For fiction writers, Self-Editing for Fiction Writers and Writing the Breakout Novel (workbook)
For nonfiction: On Writing Well by William Zinsser and The Artful Edit by Susan Bell
If you’re stuck or overwhelmed, I offer 3 levels of weekly coaching. This is like dog-training for troublesome books. Or you could think of it like a gym membership with a personal trainer. I’m much less expensive than I should be and we focus on motivation and improving quality and speed. In 3 months, you can expect to have a handle on some long and short-term goals, career objectives and a full book proposal and several polished sample chapters.
Those vision forms you have are what we use to define your project and get an idea of the target to hit and what will attract people to your book over others.
It’s good to fill it out at least twice—once when you start, and once you’ve finished your drafts.
So that first question on the Vision Form? “What is the 30-word summary of the one thing your book is about—the unique, compelling appeal? (Why would anyone read it over other books?)” You write this to include your unique voice, the impact, & obviously your true theme.

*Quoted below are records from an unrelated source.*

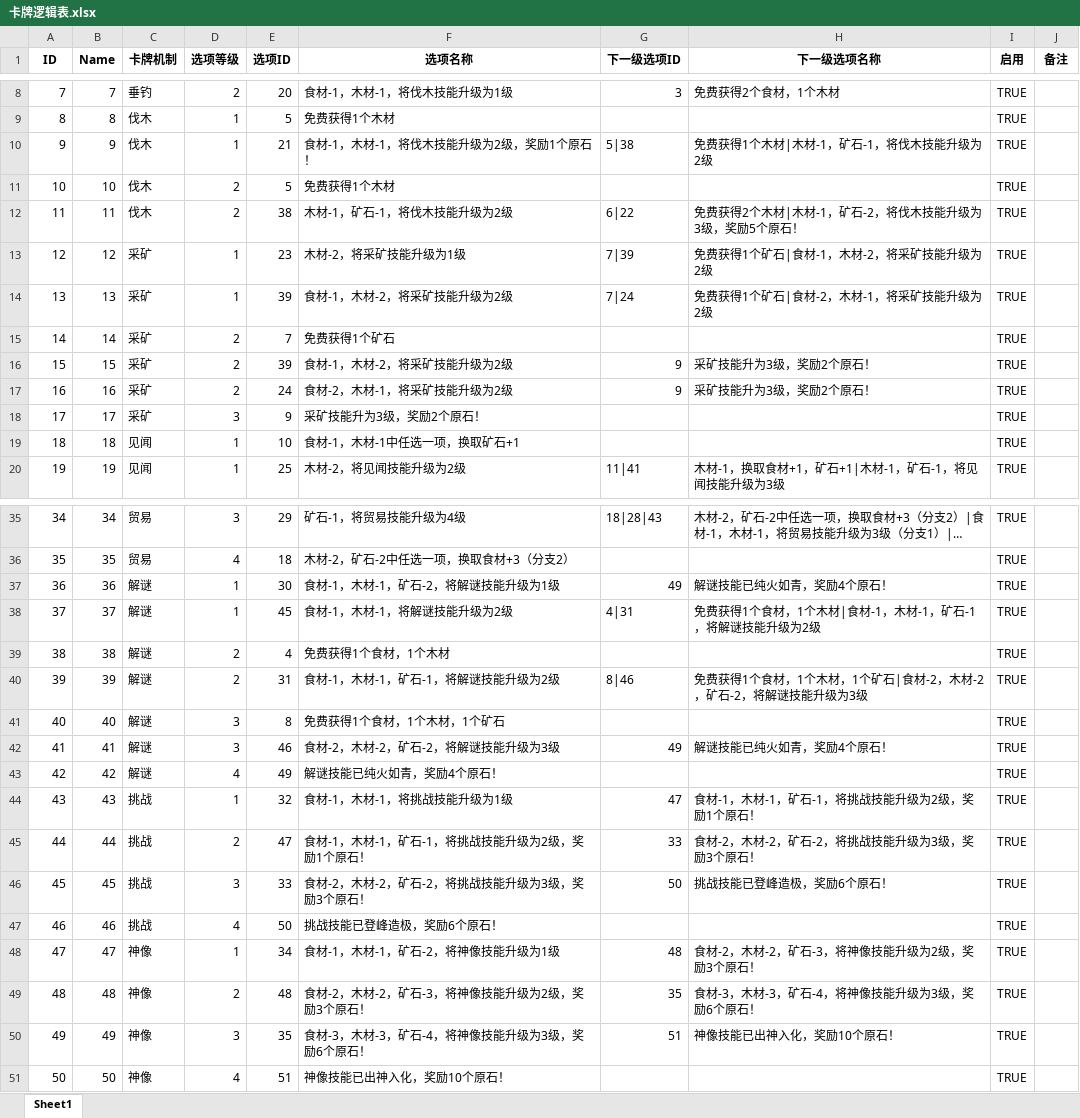
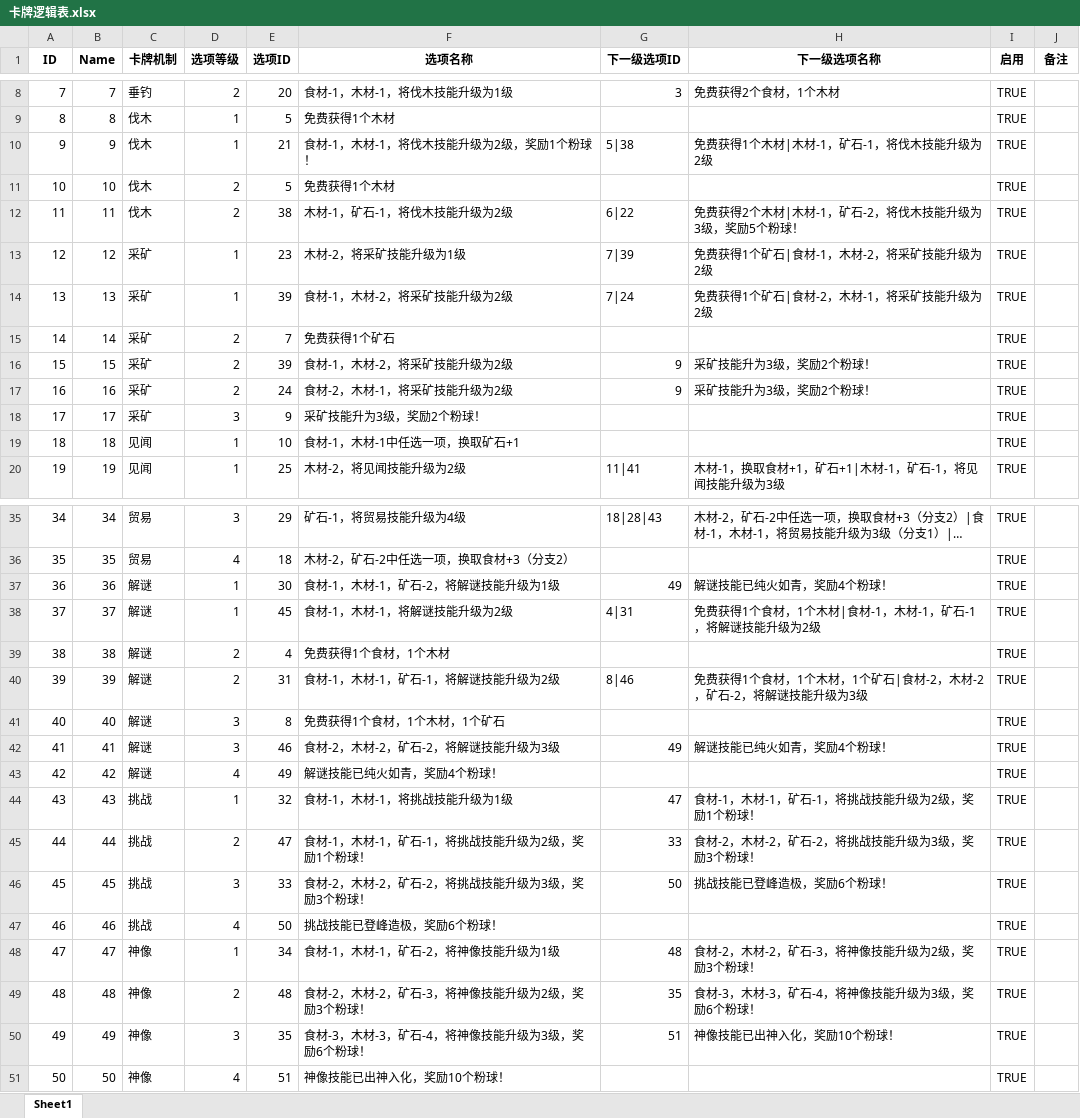
Before and after one commit to GalaxySuze/KCardGameProject, an Excel workbook: Content/Configs/ExcelFiles/卡牌逻辑表.xlsx, sheet Sheet1, drawn as a sheet; only a part is shown, gaps mark what is left out; long unchanged cells end in …; values as stored, in another font and other column widths than the file's, no borders; the diff names each change by its address in the sheet, - before the commit and + after, or states it on an @@ line.

```diff
--- a/Content/Configs/ExcelFiles/卡牌逻辑表.xlsx (sheet Sheet1)
+++ b/Content/Configs/ExcelFiles/卡牌逻辑表.xlsx (sheet Sheet1)
-F10 (选项名称): 食材-1，木材-1，将伐木技能升级为2级，奖励1个原石！
+F10 (选项名称): 食材-1，木材-1，将伐木技能升级为2级，奖励1个粉球！
-H12 (下一级选项名称): 免费获得2个木材|木材-1，矿石-2，将伐木技能升级为3级，奖励5个原石！
+H12 (下一级选项名称): 免费获得2个木材|木材-1，矿石-2，将伐木技能升级为3级，奖励5个粉球！
-H16:H17 (下一级选项名称): 采矿技能升为3级，奖励2个原石！
+H16:H17 (下一级选项名称): 采矿技能升为3级，奖励2个粉球！
-F18 (选项名称): 采矿技能升为3级，奖励2个原石！
+F18 (选项名称): 采矿技能升为3级，奖励2个粉球！
-H37 (下一级选项名称): 解谜技能已纯火如青，奖励4个原石！
+H37 (下一级选项名称): 解谜技能已纯火如青，奖励4个粉球！
-H42 (下一级选项名称): 解谜技能已纯火如青，奖励4个原石！
+H42 (下一级选项名称): 解谜技能已纯火如青，奖励4个粉球！
-F43 (选项名称): 解谜技能已纯火如青，奖励4个原石！
+F43 (选项名称): 解谜技能已纯火如青，奖励4个粉球！
-H44 (下一级选项名称): 食材-1，木材-1，矿石-1，将挑战技能升级为2级，奖励1个原石！
+H44 (下一级选项名称): 食材-1，木材-1，矿石-1，将挑战技能升级为2级，奖励1个粉球！
-F45 (选项名称): 食材-1，木材-1，矿石-1，将挑战技能升级为2级，奖励1个原石！
+F45 (选项名称): 食材-1，木材-1，矿石-1，将挑战技能升级为2级，奖励1个粉球！
-H45 (下一级选项名称): 食材-2，木材-2，矿石-2，将挑战技能升级为3级，奖励3个原石！
+H45 (下一级选项名称): 食材-2，木材-2，矿石-2，将挑战技能升级为3级，奖励3个粉球！
-F46 (选项名称): 食材-2，木材-2，矿石-2，将挑战技能升级为3级，奖励3个原石！
+F46 (选项名称): 食材-2，木材-2，矿石-2，将挑战技能升级为3级，奖励3个粉球！
-H46 (下一级选项名称): 挑战技能已登峰造极，奖励6个原石！
+H46 (下一级选项名称): 挑战技能已登峰造极，奖励6个粉球！
-F47 (选项名称): 挑战技能已登峰造极，奖励6个原石！
+F47 (选项名称): 挑战技能已登峰造极，奖励6个粉球！
-H48 (下一级选项名称): 食材-2，木材-2，矿石-3，将神像技能升级为2级，奖励3个原石！
+H48 (下一级选项名称): 食材-2，木材-2，矿石-3，将神像技能升级为2级，奖励3个粉球！
-F49 (选项名称): 食材-2，木材-2，矿石-3，将神像技能升级为2级，奖励3个原石！
+F49 (选项名称): 食材-2，木材-2，矿石-3，将神像技能升级为2级，奖励3个粉球！
-H49 (下一级选项名称): 食材-3，木材-3，矿石-4，将神像技能升级为3级，奖励6个原石！
+H49 (下一级选项名称): 食材-3，木材-3，矿石-4，将神像技能升级为3级，奖励6个粉球！
-F50 (选项名称): 食材-3，木材-3，矿石-4，将神像技能升级为3级，奖励6个原石！
+F50 (选项名称): 食材-3，木材-3，矿石-4，将神像技能升级为3级，奖励6个粉球！
-H50 (下一级选项名称): 神像技能已出神入化，奖励10个原石！
+H50 (下一级选项名称): 神像技能已出神入化，奖励10个粉球！
-F51 (选项名称): 神像技能已出神入化，奖励10个原石！
+F51 (选项名称): 神像技能已出神入化，奖励10个粉球！
```
Also changed, not shown: Content/Configs/ExcelFiles/卡牌选项表.xlsx, Content/Configs/卡牌选项表.xlsx, 27 other files.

The rest are fairly self-explanatory, but you can see how the first answer will change once you know what makes you and your message stand out. And writing it in 30 words can be one of the hardest parts of the whole process.
At my website, I have a tool that helps you evaluate all the areas you need to determine whether you’re ready to be published. There’s the vision form as well, if you want to get it here at the top menu, Micksilva.com.